These recent cases show that ID theft can rear its ugly head in our military and police forces—sometimes with soldiers and officers perpetrating the crimes.
Man charged with targeting fellow Marines for ID theft
A former Marine faces trial for allegedly stealing the identities of other Marines and walking away with more than $138,000, the Chicago Tribune reports.
Authorities say Leonard Parker Jr. obtained personal information about several Marines while he was stationed in Okinawa, Japan and then drained their bank accounts with co-defendant Dontreal Evans after returning to the US.
Parker is also charged with filing false tax returns in his own name and the names of three Marines. He was in the Marines for nearly four years until a bad-conduct discharge in June 2013 for theft and making a false statement.
Army National Guard hit by data breach

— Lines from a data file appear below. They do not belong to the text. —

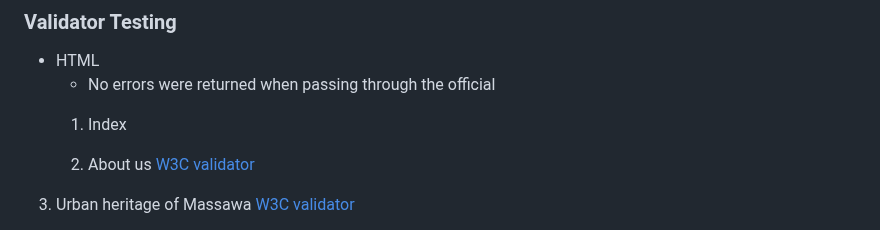
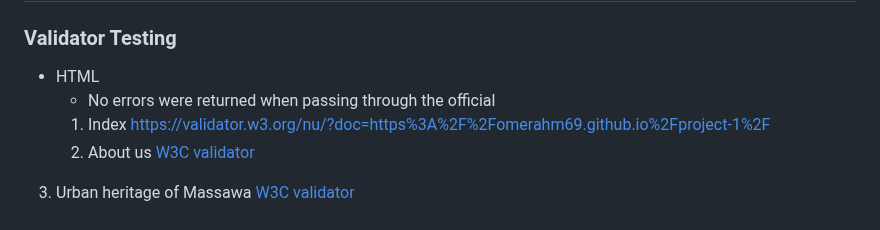
Before and after one commit to omerahm69/project-1, a Markdown page: README.md, the part around the change. Drawn GitHub-style.

Commit message:
Add validator testing README.md

```diff
--- a/README.md
+++ b/README.md
@@ -81,7 +81,7 @@ In addition, you may also use this section to discuss plans for additional featu
 - HTML
   - No errors were returned when passing through the official
   1. Index
-
+  https://validator.w3.org/nu/?doc=https%3A%2F%2Fomerahm69.github.io%2Fproject-1%2F
   2. About us
   [W3C validator](https://validator.w3.org/nu/?doc=https%3A%2F%2Fomerahm69.github.io%2Fproject-1%2Fabout-us.html)
 3. Urban heritage of Massawa
```
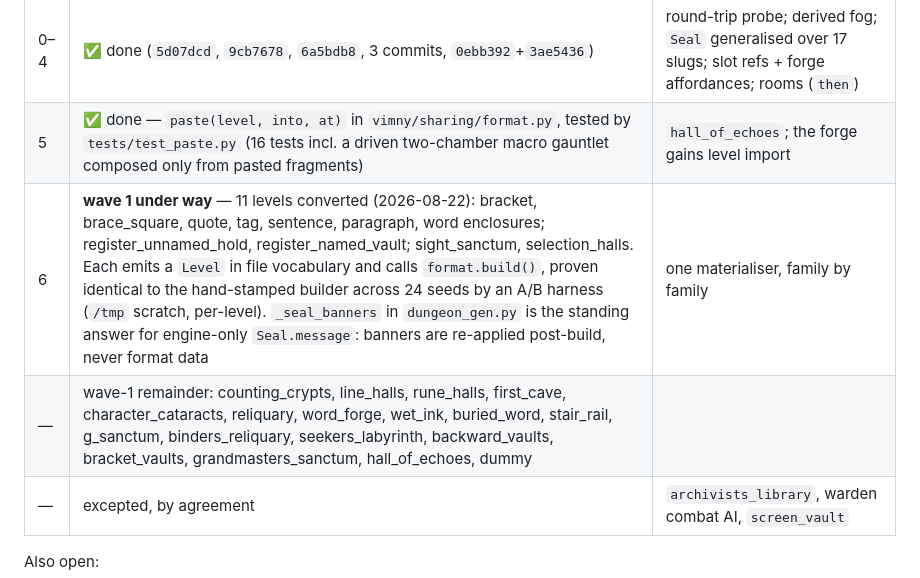
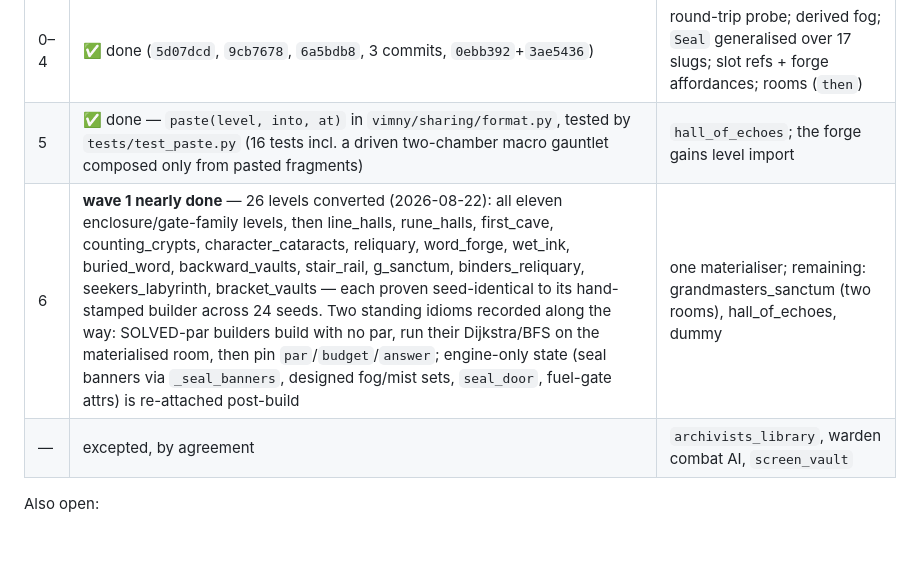
Before and after one commit to chkiss/Vimny, a Markdown page: docs/ARCHITECTURE.md, the part around the change. Drawn GitHub-style; blank space fills up the shorter version.

Commit message:
docs: wave 1 of the builder conversion is all but done
Twenty-six levels now build through format.build(); the table records
the two idioms the mid-tier conversions settled (SOLVED-par builders,
engine-state garnish) and what remains: grandmasters_sanctum,
hall_of_echoes, dummy.

```diff
--- a/docs/ARCHITECTURE.md
+++ b/docs/ARCHITECTURE.md
@@ -298,8 +298,7 @@ exemption is an audit passing vacuously.
 |---|---|---|
 | 0–4 | ✅ done (`5d07dcd`, `9cb7678`, `6a5bdb8`, 3 commits, `0ebb392`+`3ae5436`) | round-trip probe; derived fog; `Seal` generalised over 17 slugs; slot refs + forge affordances; rooms (`then`) |
 | 5 | ✅ done — `paste(level, into, at)` in `vimny/sharing/format.py`, tested by `tests/test_paste.py` (16 tests incl. a driven two-chamber macro gauntlet composed only from pasted fragments) | `hall_of_echoes`; the forge gains level import |
-| 6 | **wave 1 under way** — 11 levels converted (2026-08-22): bracket, brace_square, quote, tag, sentence, paragraph, word enclosures; register_unnamed_hold, register_named_vault; sight_sanctum, selection_halls. Each emits a `Level` in file vocabulary and calls `format.build()`, proven identical to the hand-stamped builder across 24 seeds by an A/B harness (`/tmp` scratch, per-level). `_seal_banners` in `dungeon_gen.py` is the standing answer for engine-only `Seal.message`: banners are re-applied post-build, never format data | one materialiser, family by family |
-| — | wave-1 remainder: counting_crypts, line_halls, rune_halls, first_cave, character_cataracts, reliquary, word_forge, wet_ink, buried_word, stair_rail, g_sanctum, binders_reliquary, seekers_labyrinth, backward_vaults, bracket_vaults, grandmasters_sanctum, hall_of_echoes, dummy | |
+| 6 | **wave 1 nearly done** — 26 levels converted (2026-08-22): all eleven enclosure/gate-family levels, then line_halls, rune_halls, first_cave, counting_crypts, character_cataracts, reliquary, word_forge, wet_ink, buried_word, backward_vaults, stair_rail, g_sanctum, binders_reliquary, seekers_labyrinth, bracket_vaults — each proven seed-identical to its hand-stamped builder across 24 seeds. Two standing idioms recorded along the way: SOLVED-par builders build with no par, run their Dijkstra/BFS on the materialised room, then pin `par`/`budget`/`answer`; engine-only state (seal banners via `_seal_banners`, designed fog/mist sets, `seal_door`, fuel-gate attrs) is re-attached post-build | one materialiser; remaining: grandmasters_sanctum (two rooms), hall_of_echoes, dummy |
 | — | excepted, by agreement | `archivists_library`, warden combat AI, `screen_vault` |
 
 Also open:
```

The Army National Guard has suffered a data breach involving the personal information of more than 850,000 current and former members, according to the Army Times.

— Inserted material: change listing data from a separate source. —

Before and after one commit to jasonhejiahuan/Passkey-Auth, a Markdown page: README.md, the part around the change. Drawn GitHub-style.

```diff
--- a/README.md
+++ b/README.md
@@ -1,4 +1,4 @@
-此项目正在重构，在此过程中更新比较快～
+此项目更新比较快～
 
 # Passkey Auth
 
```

A contract employee unintentionally transferred files to an unapproved data center. The information dates back to 2004 and includes soldier names, Social Security numbers, dates of birth and addresses.
Officials don't believe the information was accessed by an outside party or used for fraud. However, the National Guard has established a help line and website to assist those affected in protecting their identities.
Former police officer charged with stealing identities
Identity theft charges are piling up against a former Alabama police officer, the Dothan Eagle reports.
Former officer Charles Thomas Simmer was arrested earlier this year for 18 identity theft-related charges. Additional charges were added after two more alleged victims came forward.
Investigators say victims include people who were in the military with Simmer.
Deputy police chief pleads guilty to hacking
A former Illinois deputy police chief pleaded guilty to hacking into the business email of his girlfriend's ex husband, according to the Daily Herald.
Robert Beeter faced 20 counts of identity theft and misconduct, which were dropped in exchange for the guilty plea. He was sentenced to two years probation, 50 hours of community service and $1,140 in court fees and fines. Beeter, his girlfriend and her ex-husband were all members of the same police force.
If Beeter violates probation, he could receive up to seven years in prison.